■ Assignment ■
Each line that includes "gmail" must be copied from the records.

■ Source data ■
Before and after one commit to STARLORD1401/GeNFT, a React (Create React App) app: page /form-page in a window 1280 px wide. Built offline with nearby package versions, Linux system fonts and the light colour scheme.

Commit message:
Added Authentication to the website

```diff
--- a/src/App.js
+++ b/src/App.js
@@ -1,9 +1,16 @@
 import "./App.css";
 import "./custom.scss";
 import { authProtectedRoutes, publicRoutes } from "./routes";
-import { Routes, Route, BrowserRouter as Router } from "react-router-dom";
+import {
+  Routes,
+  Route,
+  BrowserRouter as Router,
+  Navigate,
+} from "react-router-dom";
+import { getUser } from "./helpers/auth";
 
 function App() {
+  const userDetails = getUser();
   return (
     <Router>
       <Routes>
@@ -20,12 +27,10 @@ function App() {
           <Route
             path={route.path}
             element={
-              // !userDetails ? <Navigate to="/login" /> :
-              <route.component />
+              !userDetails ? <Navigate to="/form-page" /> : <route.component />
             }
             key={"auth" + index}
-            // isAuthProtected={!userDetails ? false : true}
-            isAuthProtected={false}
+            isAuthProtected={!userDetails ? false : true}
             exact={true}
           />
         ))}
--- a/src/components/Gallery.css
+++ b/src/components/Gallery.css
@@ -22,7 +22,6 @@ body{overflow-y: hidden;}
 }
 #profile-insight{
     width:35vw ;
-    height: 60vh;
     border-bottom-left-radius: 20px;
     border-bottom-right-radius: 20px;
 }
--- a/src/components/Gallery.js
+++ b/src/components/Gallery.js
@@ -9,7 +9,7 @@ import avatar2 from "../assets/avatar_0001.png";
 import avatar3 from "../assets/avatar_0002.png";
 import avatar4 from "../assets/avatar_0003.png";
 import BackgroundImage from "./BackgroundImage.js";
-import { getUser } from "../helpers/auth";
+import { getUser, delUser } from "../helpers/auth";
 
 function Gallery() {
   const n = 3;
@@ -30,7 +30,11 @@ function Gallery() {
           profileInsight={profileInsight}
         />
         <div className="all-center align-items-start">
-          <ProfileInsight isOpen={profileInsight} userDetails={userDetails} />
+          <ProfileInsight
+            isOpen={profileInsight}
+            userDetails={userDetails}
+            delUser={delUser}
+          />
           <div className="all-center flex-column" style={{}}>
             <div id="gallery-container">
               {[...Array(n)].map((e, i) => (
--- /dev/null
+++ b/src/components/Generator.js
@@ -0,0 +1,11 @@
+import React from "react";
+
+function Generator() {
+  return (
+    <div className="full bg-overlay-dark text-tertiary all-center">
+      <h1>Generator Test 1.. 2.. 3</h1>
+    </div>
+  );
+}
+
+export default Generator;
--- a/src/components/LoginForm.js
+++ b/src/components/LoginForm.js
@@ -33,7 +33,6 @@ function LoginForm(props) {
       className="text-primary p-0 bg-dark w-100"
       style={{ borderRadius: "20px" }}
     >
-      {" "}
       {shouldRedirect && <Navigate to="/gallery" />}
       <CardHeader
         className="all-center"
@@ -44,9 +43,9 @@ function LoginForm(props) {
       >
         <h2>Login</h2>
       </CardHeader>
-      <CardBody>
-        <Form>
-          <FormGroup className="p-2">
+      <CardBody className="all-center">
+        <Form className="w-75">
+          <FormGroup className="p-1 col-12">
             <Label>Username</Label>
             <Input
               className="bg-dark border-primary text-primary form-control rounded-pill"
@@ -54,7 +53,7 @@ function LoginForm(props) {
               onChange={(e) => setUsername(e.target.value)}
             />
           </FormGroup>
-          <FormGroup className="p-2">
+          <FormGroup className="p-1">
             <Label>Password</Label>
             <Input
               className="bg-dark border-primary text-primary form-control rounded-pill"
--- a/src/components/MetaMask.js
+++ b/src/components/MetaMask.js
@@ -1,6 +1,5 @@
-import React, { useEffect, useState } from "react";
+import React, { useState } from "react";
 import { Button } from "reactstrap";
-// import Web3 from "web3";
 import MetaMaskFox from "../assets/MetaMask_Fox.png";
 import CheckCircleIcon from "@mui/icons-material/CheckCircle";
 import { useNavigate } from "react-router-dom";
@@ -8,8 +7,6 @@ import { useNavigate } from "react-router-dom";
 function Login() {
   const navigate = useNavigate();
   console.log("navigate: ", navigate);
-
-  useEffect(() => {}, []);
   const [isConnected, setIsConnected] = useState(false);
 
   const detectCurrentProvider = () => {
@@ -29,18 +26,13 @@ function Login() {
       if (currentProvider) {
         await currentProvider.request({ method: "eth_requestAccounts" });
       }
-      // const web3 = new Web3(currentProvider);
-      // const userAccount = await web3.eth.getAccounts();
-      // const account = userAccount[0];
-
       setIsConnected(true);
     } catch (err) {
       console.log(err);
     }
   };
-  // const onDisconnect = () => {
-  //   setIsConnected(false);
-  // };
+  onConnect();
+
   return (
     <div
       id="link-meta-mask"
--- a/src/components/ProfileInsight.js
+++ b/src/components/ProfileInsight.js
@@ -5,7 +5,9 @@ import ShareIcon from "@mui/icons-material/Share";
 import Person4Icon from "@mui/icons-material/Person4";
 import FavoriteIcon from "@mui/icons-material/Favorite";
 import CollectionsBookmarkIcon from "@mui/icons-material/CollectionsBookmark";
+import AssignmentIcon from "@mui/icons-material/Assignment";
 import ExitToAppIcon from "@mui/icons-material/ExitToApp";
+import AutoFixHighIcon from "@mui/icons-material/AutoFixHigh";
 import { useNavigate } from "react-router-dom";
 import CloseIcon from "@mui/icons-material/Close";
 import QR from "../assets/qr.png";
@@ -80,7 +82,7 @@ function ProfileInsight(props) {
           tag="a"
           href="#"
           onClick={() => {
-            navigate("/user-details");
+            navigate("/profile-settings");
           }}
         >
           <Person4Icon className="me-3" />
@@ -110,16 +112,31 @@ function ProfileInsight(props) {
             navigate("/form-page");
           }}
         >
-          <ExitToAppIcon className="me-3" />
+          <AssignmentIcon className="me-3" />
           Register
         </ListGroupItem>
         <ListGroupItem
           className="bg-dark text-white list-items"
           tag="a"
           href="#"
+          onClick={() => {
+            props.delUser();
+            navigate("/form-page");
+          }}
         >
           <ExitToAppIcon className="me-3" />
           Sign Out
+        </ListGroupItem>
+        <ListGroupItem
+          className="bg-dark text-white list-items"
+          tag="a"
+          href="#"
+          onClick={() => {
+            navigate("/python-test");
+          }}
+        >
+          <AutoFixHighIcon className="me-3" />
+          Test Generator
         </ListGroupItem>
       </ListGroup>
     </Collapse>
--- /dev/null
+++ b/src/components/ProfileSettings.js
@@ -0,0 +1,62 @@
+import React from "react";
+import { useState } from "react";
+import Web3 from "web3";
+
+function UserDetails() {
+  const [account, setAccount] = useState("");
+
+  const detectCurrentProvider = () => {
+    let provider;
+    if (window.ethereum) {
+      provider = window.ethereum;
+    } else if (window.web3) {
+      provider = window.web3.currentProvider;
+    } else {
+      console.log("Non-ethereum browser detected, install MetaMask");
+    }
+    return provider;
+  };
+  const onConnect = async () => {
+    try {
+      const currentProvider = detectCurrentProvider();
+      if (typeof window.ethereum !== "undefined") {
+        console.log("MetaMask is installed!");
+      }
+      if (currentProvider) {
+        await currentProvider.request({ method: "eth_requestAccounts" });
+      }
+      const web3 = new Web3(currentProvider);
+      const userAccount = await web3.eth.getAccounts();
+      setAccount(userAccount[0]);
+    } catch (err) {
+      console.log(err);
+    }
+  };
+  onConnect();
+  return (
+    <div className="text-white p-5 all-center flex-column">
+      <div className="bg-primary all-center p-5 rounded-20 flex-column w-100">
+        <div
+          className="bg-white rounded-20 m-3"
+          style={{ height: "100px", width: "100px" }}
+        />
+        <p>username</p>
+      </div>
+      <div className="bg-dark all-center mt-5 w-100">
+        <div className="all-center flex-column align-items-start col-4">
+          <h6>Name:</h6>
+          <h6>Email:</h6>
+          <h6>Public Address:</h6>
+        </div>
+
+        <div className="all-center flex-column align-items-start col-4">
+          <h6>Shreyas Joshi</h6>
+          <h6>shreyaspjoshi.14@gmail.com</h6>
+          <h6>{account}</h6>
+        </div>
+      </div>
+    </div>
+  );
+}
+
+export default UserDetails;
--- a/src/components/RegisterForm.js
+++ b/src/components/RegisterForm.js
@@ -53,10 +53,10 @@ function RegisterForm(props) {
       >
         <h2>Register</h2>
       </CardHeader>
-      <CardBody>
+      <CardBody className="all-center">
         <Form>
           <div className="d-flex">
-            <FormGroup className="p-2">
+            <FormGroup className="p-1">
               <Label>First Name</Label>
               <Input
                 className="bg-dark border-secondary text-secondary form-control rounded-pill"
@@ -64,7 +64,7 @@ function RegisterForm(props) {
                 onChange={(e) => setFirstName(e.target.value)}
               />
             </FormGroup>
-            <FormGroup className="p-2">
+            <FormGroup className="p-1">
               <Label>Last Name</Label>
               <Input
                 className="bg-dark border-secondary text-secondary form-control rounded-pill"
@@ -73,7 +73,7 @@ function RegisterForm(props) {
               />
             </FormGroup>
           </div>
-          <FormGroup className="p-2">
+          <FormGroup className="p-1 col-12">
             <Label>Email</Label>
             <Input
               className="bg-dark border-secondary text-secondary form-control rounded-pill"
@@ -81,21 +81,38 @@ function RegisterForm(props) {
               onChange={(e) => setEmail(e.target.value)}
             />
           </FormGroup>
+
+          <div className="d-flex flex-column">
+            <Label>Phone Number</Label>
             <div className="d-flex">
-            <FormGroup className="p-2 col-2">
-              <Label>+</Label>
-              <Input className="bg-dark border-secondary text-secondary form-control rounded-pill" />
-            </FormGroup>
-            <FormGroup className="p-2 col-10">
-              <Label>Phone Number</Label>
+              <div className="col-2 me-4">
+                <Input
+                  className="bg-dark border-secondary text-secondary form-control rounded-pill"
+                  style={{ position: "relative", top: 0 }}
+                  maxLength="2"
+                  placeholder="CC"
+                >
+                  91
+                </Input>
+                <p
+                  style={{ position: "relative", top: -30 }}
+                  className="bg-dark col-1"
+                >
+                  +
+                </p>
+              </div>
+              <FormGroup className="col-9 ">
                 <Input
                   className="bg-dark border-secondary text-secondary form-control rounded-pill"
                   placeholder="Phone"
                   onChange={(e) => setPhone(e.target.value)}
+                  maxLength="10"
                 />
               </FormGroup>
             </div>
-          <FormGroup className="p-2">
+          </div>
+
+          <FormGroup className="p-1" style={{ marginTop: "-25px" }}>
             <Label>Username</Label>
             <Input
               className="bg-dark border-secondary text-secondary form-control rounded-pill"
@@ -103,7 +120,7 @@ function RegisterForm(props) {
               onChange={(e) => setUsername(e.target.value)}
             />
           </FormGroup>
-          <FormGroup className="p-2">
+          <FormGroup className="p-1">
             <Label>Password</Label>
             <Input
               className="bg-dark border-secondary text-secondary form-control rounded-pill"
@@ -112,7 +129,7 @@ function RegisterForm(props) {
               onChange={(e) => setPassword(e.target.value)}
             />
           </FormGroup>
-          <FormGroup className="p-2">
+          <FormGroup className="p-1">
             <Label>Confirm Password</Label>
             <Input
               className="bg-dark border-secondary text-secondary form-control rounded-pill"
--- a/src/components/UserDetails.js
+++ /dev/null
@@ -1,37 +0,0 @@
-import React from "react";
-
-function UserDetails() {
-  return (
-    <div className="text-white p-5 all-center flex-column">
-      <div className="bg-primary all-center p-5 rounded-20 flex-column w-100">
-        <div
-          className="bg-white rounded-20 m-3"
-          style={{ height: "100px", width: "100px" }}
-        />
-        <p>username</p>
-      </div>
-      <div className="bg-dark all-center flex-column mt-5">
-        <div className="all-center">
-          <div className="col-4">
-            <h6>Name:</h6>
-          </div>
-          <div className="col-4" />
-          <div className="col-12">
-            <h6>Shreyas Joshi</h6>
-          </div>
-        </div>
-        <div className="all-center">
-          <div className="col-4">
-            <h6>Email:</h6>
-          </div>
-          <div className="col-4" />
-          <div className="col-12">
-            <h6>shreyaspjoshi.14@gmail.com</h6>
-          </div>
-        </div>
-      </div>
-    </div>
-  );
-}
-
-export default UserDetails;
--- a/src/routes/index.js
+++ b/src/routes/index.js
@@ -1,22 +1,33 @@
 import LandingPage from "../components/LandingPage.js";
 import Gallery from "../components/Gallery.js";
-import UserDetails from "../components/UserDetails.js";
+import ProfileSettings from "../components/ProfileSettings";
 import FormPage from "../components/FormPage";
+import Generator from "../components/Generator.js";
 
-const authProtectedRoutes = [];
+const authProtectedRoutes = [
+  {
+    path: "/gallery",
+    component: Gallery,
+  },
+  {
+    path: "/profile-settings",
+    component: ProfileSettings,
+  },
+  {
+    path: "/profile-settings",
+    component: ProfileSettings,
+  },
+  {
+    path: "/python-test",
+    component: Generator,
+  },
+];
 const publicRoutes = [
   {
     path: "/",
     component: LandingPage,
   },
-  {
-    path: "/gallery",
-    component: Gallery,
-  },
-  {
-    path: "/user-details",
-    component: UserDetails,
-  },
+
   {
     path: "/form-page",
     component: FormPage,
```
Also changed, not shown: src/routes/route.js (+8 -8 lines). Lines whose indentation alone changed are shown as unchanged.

■ Result of the task ■
+          <h6>shreyaspjoshi.14@gmail.com</h6>
-            <h6>shreyaspjoshi.14@gmail.com</h6>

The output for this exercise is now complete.